Dear Editor:

I would like to ask that Council ensure that the agenda for any meeting is circulated prior to the meeting.

Perhaps the proposed agenda could be displayed on the screens. Also, in the case of a meeting dealing with significant documents, it might be helpful to have copies of those documents available. I arrived at 6:30 p.m. for the Dec. 1 meeting and saw no resources.

The truth can be obscured by the use of words and by the absence of words. In my opinion, there has been too much of both in the Trio affair.

At what looked to me like a well-scripted meeting on Thursday, just prior to my disruptive departure, Coun. Helena Konanz stated that she had visited the Save Skaha Park Society website and read (many of) the letters to the editor regarding the Skaha Lake Park. I’m certain I heard her say that the deal that was being proposed met the concerns expressed there.

Coun. Konanz mentioned green space, and the preservation of trees. I don’t recall hearing her mention a significant concern: Trio is being handed the option to be first in line for any future developments on the lakeshore. I also note in the SSPS archive other concerns that were, in my opinion, dismissed too quickly by council at the Nov. 24 meeting including land valuation, First Nations concerns, Trio’s business plans and their absence, the viability of more berth space in the marina, and others. The length of concession license has been an issue for many in the public, and I don’t believe it has been addressed.

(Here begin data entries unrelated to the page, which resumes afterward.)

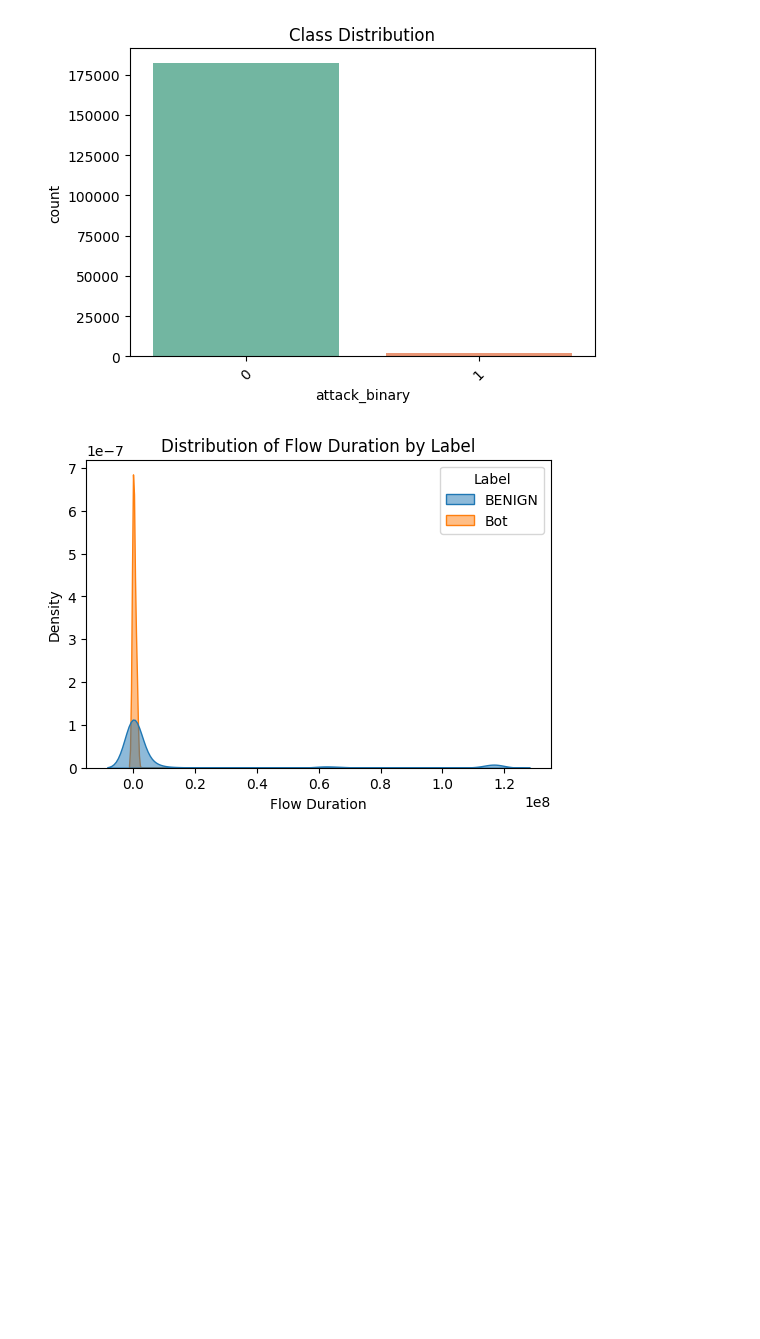
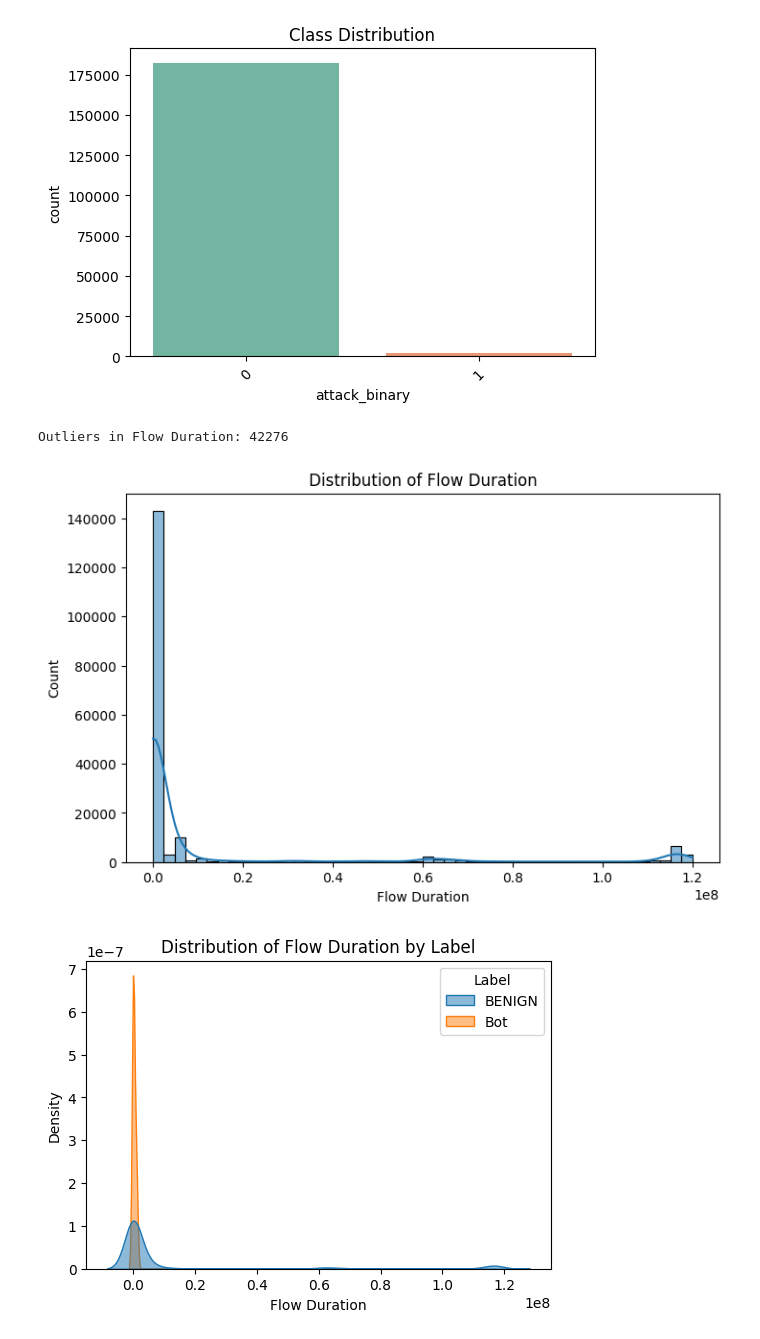
Before and after one commit to vitesh2186/SentinelNet, a Jupyter notebook: notebooks/cic_ids.ipynb, the cells around one changed output. Cells and saved outputs as stored; diff of their text form; code cells hidden in the pictures; blank space fills up the shorter version.

Commit message:
Added Outliers and Plots in CICIDS Dataset

```diff
--- a/notebooks/cic_ids.ipynb
+++ b/notebooks/cic_ids.ipynb
@@ -51,6 +51,8 @@ Index([' Destination Port', ' Flow Duration', ' Total Fwd Packets',
        ' Active Min', 'Idle Mean', ' Idle Std', ' Idle Max', ' Idle Min',
        ' Label'],
       dtype='object')
+# %%
+df.columns = df.columns.str.strip()
 # %%
 print("\nDataset Info:")
 print(df.info())
@@ -97,7 +99,8 @@ max    7.660000e+07  1.200000e+08  1.200000e+08
 # %%
 # Remove Duplicates
 df.drop_duplicates(inplace=True)
-
+# Remove missing values
+df = df.dropna()
 # Handle Missing Values
 print("\nCheck for missing values:")
 print(df.isnull().sum())
@@ -130,3 +133,20 @@ Passing `palette` without assigning `hue` is deprecated and will be removed in v
 
   sns.countplot(x="attack_binary", data=df, palette="Set2")
 [figure]
+# %%
+num_cols = df.select_dtypes(include=['int64', 'float64']).columns
+
+# Function to detect outliers using IQR
+def detect_outliers(data, feature):
+    Q1 = data[feature].quantile(0.25)
+    Q3 = data[feature].quantile(0.75)
+    IQR = Q3 - Q1
+    lower = Q1 - 1.5 * IQR
+    upper = Q3 + 1.5 * IQR
+    return data[(data[feature] < lower) | (data[feature] > upper)]
+
+# Example: detect outliers in "Flow Duration"
+outliers = detect_outliers(df, "Flow Duration")
+print(f"Outliers in Flow Duration: {len(outliers)}")
+# %% [output]
+Outliers in Flow Duration: 42276
@@ -133,3 +163,11 @@ Passing `palette` without assigning `hue` is deprecated and will be removed in v
+# %%
+# Histogram to see distribution
+plt.figure(figsize=(8,5))
+sns.histplot(df["Flow Duration"], bins=50, kde=True)
+plt.title("Distribution of Flow Duration")
+plt.show()
+# %% [output]
+[figure, added]
 # %%
 top_features = ["Flow Duration", "Total Fwd Packets", "Total Backward Packets", "Flow IAT Mean"]
 
```
Also changed, not shown: parts of 4 cells of this notebook.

I would like to ask one more question. Have any of the Trio deals, including the latest, granted Trio any special rates on public utilities —water, sewer, electricity?

At the Nov. 24 meeting, I could have sworn I heard repeated assurances from several parties on stage that “Trio is only renting the marina.” As far as I am concerned, that statement was a lie. The discussion focused mainly on the marina. However, Trio was at that time, also being granted a 29-year license on the concession and other entitlements that were lightly touched on by those on stage. In the new deal, those entitlements are somewhat restricted, but Trio is still very much at the front of the line, whether or not they are the best business for the undertaking.

If one has read each of the proposed contracts, one would note little change from one to another. How much has changed in the latest contract?

Is Trio still exempt from profit sharing for several years in parts of their undertakings?

Ron Smuin